* [Extracted data entries]:
•••••
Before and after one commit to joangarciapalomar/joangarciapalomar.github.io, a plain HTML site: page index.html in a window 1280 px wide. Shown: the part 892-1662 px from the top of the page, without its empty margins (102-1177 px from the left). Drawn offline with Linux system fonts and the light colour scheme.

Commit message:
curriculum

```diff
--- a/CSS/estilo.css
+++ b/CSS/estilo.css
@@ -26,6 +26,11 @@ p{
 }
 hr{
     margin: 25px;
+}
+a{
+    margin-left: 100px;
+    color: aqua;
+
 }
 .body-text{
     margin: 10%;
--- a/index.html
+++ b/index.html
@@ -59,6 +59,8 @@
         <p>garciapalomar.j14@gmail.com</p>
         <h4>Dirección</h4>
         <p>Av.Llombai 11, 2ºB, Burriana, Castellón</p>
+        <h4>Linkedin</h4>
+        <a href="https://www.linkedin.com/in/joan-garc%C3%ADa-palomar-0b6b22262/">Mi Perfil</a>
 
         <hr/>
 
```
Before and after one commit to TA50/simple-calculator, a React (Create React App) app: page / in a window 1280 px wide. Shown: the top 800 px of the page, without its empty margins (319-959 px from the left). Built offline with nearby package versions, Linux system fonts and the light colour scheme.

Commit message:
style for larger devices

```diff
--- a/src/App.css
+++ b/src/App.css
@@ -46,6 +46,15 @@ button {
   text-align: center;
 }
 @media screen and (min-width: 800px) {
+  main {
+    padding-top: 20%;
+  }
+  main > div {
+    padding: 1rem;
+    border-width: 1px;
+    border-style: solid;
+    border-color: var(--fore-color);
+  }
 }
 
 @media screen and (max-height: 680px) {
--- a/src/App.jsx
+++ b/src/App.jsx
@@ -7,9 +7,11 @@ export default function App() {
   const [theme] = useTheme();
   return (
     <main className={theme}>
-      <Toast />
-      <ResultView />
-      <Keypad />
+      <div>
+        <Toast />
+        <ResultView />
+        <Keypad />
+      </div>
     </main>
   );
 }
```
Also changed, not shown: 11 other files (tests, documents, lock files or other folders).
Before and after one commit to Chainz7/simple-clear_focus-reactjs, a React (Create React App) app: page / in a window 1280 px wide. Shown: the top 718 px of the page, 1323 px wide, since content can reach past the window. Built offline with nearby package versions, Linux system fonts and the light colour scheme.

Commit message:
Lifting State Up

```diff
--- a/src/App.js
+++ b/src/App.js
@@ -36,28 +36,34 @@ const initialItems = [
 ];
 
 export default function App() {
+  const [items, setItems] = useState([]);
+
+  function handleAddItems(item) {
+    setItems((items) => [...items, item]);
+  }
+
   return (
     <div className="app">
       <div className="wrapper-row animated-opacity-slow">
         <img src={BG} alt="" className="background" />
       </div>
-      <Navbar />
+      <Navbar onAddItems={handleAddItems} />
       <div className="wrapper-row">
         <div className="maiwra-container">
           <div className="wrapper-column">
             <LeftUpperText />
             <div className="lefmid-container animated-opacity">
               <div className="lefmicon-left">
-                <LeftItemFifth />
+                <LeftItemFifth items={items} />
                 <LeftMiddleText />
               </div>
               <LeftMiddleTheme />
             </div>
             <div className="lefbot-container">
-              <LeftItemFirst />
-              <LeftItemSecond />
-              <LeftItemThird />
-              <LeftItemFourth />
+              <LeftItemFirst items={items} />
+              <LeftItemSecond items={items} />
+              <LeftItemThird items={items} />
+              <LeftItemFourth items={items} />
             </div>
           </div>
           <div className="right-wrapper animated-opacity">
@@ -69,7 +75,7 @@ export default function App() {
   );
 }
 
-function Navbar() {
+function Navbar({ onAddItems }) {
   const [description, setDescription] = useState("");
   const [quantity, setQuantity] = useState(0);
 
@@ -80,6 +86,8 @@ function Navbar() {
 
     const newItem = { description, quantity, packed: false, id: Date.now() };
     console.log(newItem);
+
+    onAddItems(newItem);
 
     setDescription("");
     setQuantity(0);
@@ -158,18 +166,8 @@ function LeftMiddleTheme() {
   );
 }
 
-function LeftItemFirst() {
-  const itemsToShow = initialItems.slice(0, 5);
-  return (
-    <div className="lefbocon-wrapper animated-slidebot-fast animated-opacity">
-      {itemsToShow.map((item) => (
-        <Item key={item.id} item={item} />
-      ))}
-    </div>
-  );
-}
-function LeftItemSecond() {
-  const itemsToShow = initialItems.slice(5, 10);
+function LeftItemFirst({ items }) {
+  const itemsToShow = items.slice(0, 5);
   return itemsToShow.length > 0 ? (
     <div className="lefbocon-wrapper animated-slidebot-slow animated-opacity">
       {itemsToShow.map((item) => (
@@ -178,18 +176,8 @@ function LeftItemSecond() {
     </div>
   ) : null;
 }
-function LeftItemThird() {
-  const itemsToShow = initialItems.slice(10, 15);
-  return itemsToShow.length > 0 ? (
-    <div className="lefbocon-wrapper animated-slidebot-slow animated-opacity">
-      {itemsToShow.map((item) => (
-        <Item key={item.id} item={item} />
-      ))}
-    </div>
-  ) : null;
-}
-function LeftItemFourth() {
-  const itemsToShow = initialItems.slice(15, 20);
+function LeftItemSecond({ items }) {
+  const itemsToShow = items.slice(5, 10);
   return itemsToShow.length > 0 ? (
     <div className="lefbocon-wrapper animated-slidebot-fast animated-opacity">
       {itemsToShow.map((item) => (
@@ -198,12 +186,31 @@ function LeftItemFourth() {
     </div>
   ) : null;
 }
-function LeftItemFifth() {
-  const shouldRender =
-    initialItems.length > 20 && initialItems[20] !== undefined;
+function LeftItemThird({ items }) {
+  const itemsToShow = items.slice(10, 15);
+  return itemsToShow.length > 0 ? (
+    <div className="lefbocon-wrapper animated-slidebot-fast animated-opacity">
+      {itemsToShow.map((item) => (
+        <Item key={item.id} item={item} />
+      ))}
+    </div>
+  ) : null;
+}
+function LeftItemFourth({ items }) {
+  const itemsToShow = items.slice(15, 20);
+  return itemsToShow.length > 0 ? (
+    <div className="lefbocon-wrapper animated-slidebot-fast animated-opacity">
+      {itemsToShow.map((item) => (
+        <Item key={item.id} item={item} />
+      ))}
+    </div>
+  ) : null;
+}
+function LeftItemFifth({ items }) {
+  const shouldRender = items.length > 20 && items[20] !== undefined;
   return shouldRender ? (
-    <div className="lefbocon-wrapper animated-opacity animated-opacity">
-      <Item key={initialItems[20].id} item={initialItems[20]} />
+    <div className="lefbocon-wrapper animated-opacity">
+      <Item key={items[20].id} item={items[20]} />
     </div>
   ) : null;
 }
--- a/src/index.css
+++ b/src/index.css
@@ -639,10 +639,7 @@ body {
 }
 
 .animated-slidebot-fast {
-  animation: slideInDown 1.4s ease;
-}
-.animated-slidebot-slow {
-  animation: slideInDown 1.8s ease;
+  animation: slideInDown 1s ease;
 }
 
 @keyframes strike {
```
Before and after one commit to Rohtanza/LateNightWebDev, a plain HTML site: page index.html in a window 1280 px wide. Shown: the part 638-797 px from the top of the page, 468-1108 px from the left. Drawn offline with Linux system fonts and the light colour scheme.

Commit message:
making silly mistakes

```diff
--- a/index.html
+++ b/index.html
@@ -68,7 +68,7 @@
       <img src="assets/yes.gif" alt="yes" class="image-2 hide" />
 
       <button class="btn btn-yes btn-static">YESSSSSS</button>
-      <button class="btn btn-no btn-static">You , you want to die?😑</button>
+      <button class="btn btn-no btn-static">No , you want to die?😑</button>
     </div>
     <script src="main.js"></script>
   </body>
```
•••••
* [TASK DESCRIPTION]: Say only the number of lines of the data above in which the string "LeftItemSecond" occurs.

* [TASK OUTPUT]: 5